Patricia Maisch looks like a grandmother, but she is being hailed as a hero for helping to stop alleged Tucson shooter Jared Loughner by wrestling away a fresh magazine of bullets as he tried to reload. Maisch, 61, effectively disarmed the shooter as several men pounced on him and threw him to ground. As they struggled to hold him down, Maisch joined the scrum on the ground, clinging to the gunman's ankles. Maisch and her fellow heroes -- identified as Bill Badger, Roger Sulzgeber and Joseph Zamudio -- stopped the carnage after 20 people were shot, including Rep. Gabrielle Giffords. Six people died.

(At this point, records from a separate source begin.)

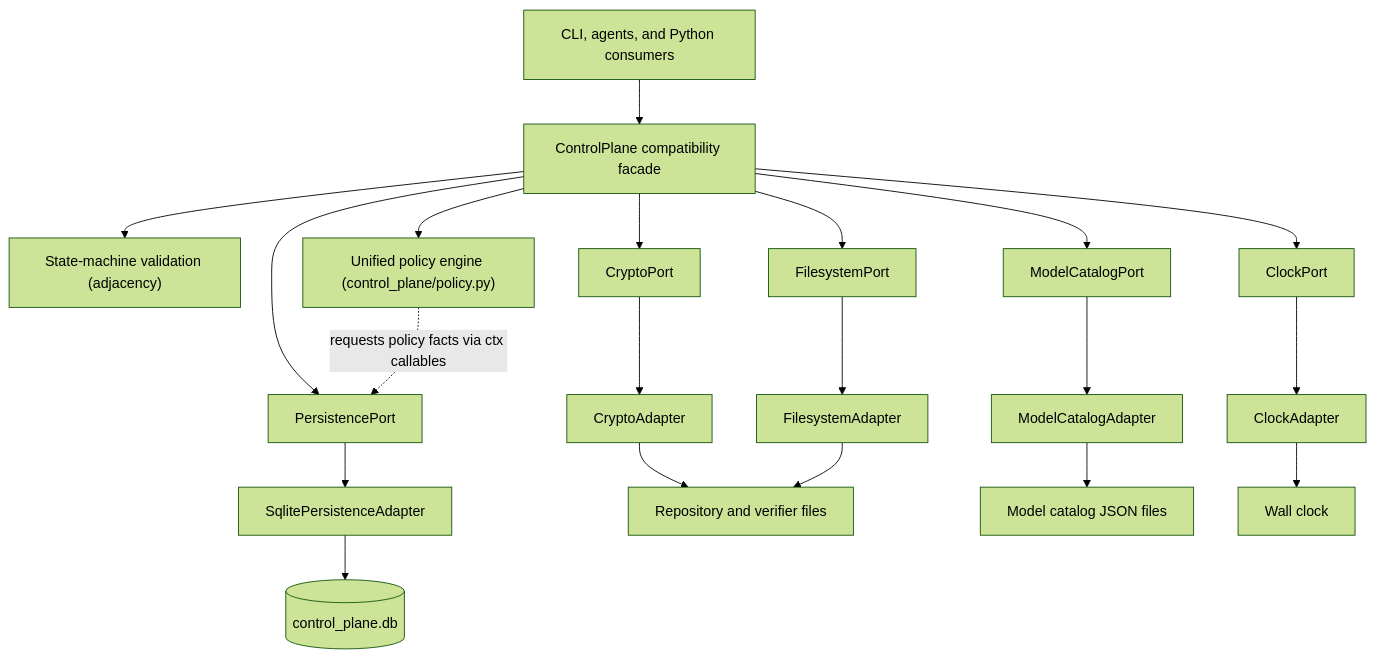
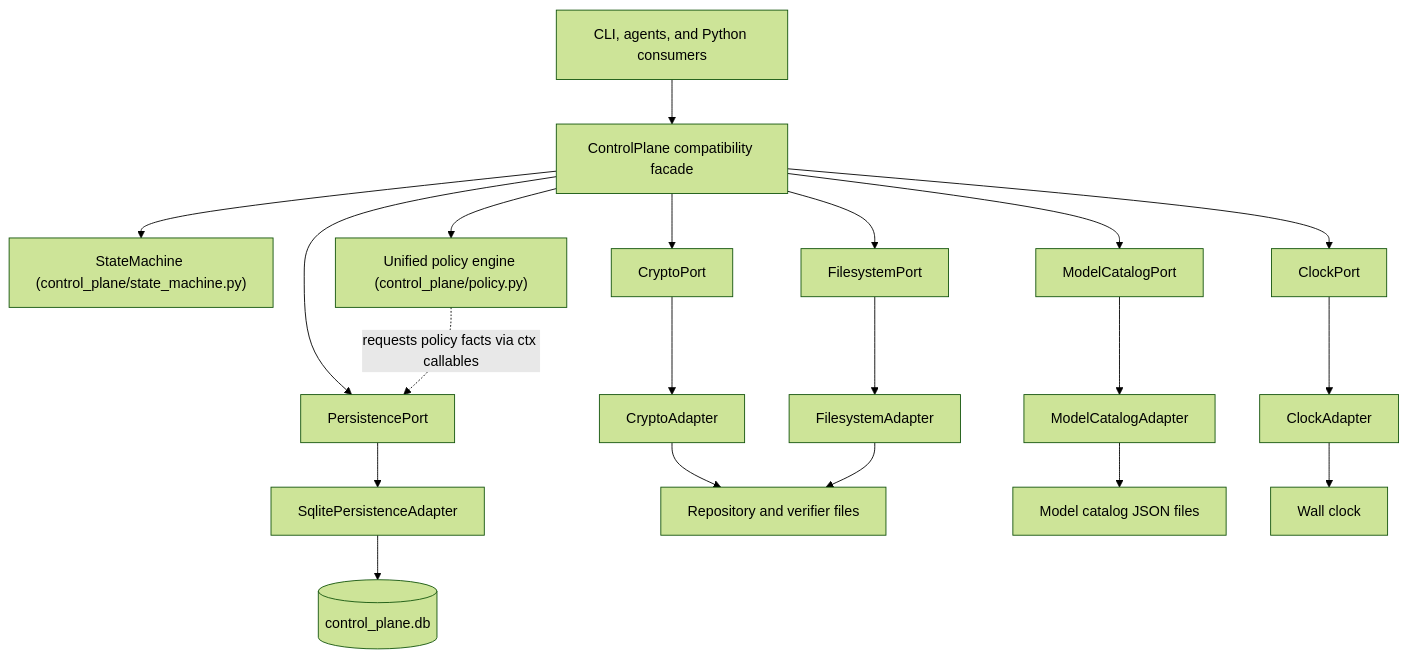
Before and after one commit to richfrem/agent-plugins-skills: the diagram in docs/diagrams/control-plane-architecture.mermaid, drawn with Mermaid (forest theme). The commit also changed 12 other files, not shown here.

```diff
--- a/docs/diagrams/control-plane-architecture.mermaid
+++ b/docs/diagrams/control-plane-architecture.mermaid
@@ -1,47 +1,47 @@
 flowchart TB
     Callers["CLI, agents, and Python consumers"]
     Facade["ControlPlane compatibility facade"]
 
-    State["State-machine validation (adjacency)"]
+    State["StateMachine (control_plane/state_machine.py)"]
     Policy["Unified policy engine (control_plane/policy.py)"]
 
     PersistencePort["PersistencePort"]
     CryptoPort["CryptoPort"]
     FilesystemPort["FilesystemPort"]
     ModelPort["ModelCatalogPort"]
     ClockPort["ClockPort"]
 
     SQLiteAdapter["SqlitePersistenceAdapter"]
     CryptoAdapter["CryptoAdapter"]
     FilesystemAdapter["FilesystemAdapter"]
     ModelAdapter["ModelCatalogAdapter"]
     ClockAdapter["ClockAdapter"]
 
     DB[(control_plane.db)]
     RepoFiles["Repository and verifier files"]
     CatalogFiles["Model catalog JSON files"]
     Clock["Wall clock"]
 
     Callers --> Facade
 
     Facade --> State
     Facade --> Policy
     Facade --> PersistencePort
     Facade --> CryptoPort
     Facade --> FilesystemPort
     Facade --> ModelPort
     Facade --> ClockPort
 
     Policy -.->|"requests policy facts via ctx callables"| PersistencePort
 
     PersistencePort --> SQLiteAdapter
     CryptoPort --> CryptoAdapter
     FilesystemPort --> FilesystemAdapter
     ModelPort --> ModelAdapter
     ClockPort --> ClockAdapter
 
     SQLiteAdapter --> DB
     CryptoAdapter --> RepoFiles
     FilesystemAdapter --> RepoFiles
     ModelAdapter --> CatalogFiles
     ClockAdapter --> Clock
```
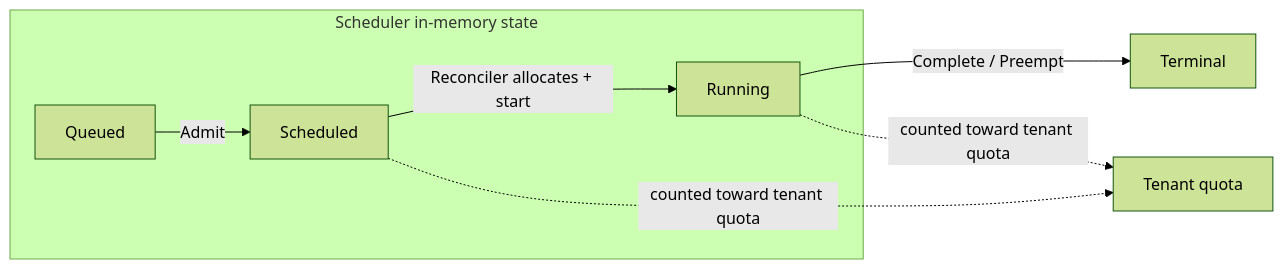
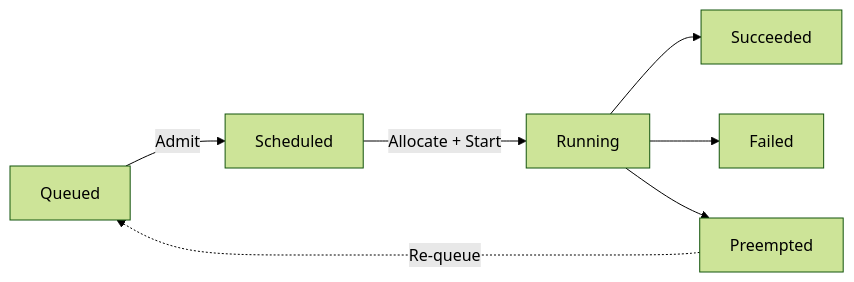
The second of 2 diagrams in README.md (ishanchopra90/GpuScheduler), drawn with Mermaid (forest theme) before and after one commit. The commit also changed other lines of this file and 71 other files, not shown here.

````diff
--- a/README.md
+++ b/README.md
@@ -133,13 +68,9 @@
 ```mermaid
 flowchart LR
-  subgraph SchedulerState["Scheduler in-memory state"]
-    Q[Queued]
-    S[Scheduled]
-    R[Running]
-  end
-  Q -->|"Admit"| S
-  S -->|"Reconciler allocates + start"| R
-  R -->|"Complete / Preempt"| Terminal[Terminal]
-  S -.->|"counted toward tenant quota"| Quota[Tenant quota]
-  R -.->|"counted toward tenant quota"| Quota
+  Q["Queued"] -->|Admit| S["Scheduled"]
+  S -->|Allocate + Start| R["Running"]
+  R --> Succ["Succeeded"]
+  R --> Fail["Failed"]
+  R --> Pre["Preempted"]
+  Pre -.->|Re-queue| Q
 ```
````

"[I] knew right away it was a gun... I heard a continuation of shots," Maisch told a news conference today.

Maisch, who has a crown of snow-white hair, was standing towards the back of the line to greet and snap a photo with Giffords at the "Congress in Your Corner" event at a Safeway grocery store. Speaking to the press, Maisch recalled how she stopped Loughner as he tried to reload his Glock 9 mm weapon.

"I could see him coming. [He] shot the lady next to me," Maisch said.

As he was shooting, she said, she was expecting to be hit and she wondered what it would feel like. There was "lots of blood and confusion," she said. She considered trying to run away, she said, but thought that would make her more of a target, so she laid down on the ground. But then something unexpected happened.

"Then he was next to me on the ground," she said. "The gentleman knocked him down."

"I kneeled over him. He was pulling a magazine [to reload] and I grabbed the magazine and secured that. I think the men got the gun, and I was able to get the magazine," she said.

Maisch said Badger and Sulzgeber both sat on the gunman while she held his ankles down. Police said that Zimudie helped by hanging on to Loughner's legs. According to CBS News, Sulzgeber was reportedly standing with his wife, third in line to meet with Giffords, while Zimudie was in the nearby Walgreens and came running out once he heard the shooting.